Whenever the word "className" turns up in a line below, that line should be copied.

Web interface edit records
____

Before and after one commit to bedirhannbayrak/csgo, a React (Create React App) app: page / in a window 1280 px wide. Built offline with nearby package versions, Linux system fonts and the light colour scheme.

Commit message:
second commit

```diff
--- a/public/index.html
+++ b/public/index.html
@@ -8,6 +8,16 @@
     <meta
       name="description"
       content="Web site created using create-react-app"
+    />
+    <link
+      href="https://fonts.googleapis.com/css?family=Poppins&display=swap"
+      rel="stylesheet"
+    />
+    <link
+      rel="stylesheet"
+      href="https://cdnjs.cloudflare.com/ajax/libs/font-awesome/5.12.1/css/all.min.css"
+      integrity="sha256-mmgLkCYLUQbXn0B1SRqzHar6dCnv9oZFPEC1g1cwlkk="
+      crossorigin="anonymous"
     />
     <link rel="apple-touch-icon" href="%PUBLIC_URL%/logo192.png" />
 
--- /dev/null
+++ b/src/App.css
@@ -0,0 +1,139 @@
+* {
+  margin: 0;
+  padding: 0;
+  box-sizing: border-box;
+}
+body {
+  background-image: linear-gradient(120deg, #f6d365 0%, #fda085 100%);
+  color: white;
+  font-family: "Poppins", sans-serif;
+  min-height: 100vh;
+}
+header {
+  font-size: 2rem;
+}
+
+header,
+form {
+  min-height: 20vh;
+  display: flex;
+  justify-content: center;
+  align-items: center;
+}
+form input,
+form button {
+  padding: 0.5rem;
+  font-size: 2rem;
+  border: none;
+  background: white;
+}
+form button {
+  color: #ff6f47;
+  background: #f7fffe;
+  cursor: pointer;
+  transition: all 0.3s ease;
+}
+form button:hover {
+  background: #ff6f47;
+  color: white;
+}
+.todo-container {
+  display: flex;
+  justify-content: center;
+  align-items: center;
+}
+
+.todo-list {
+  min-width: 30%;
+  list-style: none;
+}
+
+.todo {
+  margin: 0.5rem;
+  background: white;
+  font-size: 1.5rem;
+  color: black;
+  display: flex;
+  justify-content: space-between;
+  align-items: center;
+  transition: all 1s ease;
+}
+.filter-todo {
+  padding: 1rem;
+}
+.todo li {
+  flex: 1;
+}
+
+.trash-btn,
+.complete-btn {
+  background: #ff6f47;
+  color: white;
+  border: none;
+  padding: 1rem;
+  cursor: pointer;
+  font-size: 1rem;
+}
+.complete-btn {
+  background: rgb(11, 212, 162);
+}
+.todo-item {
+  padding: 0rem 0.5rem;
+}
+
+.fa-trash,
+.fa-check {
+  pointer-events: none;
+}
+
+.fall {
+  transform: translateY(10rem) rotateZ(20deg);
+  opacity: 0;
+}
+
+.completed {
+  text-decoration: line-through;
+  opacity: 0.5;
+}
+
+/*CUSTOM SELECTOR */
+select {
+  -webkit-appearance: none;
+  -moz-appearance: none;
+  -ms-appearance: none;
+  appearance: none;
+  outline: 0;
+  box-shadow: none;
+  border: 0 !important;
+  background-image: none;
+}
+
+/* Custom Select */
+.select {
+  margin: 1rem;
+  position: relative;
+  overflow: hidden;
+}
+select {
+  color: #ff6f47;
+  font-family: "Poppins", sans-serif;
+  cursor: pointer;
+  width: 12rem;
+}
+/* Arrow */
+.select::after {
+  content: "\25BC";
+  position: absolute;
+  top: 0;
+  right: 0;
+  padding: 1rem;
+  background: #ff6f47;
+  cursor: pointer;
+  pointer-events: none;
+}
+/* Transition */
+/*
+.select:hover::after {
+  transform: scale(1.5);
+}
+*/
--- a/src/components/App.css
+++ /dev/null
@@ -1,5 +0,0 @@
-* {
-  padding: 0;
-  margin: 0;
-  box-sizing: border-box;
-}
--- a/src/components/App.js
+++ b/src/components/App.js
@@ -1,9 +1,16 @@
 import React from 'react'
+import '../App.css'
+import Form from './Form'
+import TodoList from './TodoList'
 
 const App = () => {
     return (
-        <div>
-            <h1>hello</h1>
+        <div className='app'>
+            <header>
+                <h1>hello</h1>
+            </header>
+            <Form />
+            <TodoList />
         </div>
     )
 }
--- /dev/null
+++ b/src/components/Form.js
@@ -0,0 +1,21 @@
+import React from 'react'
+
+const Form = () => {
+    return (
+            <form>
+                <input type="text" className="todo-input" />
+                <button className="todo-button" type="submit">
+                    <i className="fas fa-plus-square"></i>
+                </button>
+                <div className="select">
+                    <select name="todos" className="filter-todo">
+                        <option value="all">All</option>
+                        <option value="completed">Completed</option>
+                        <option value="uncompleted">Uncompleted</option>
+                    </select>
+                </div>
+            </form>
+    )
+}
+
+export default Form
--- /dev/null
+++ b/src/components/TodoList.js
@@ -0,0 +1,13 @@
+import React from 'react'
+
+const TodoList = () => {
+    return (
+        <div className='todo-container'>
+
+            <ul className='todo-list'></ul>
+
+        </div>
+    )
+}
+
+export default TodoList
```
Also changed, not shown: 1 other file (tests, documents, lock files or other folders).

____

* TASK RESPONSE
+        <div className='app'>
+                <input type="text" className="todo-input" />
+                <button className="todo-button" type="submit">
+                    <i className="fas fa-plus-square"></i>
+                <div className="select">
+                    <select name="todos" className="filter-todo">
+        <div className='todo-container'>
+            <ul className='todo-list'></ul>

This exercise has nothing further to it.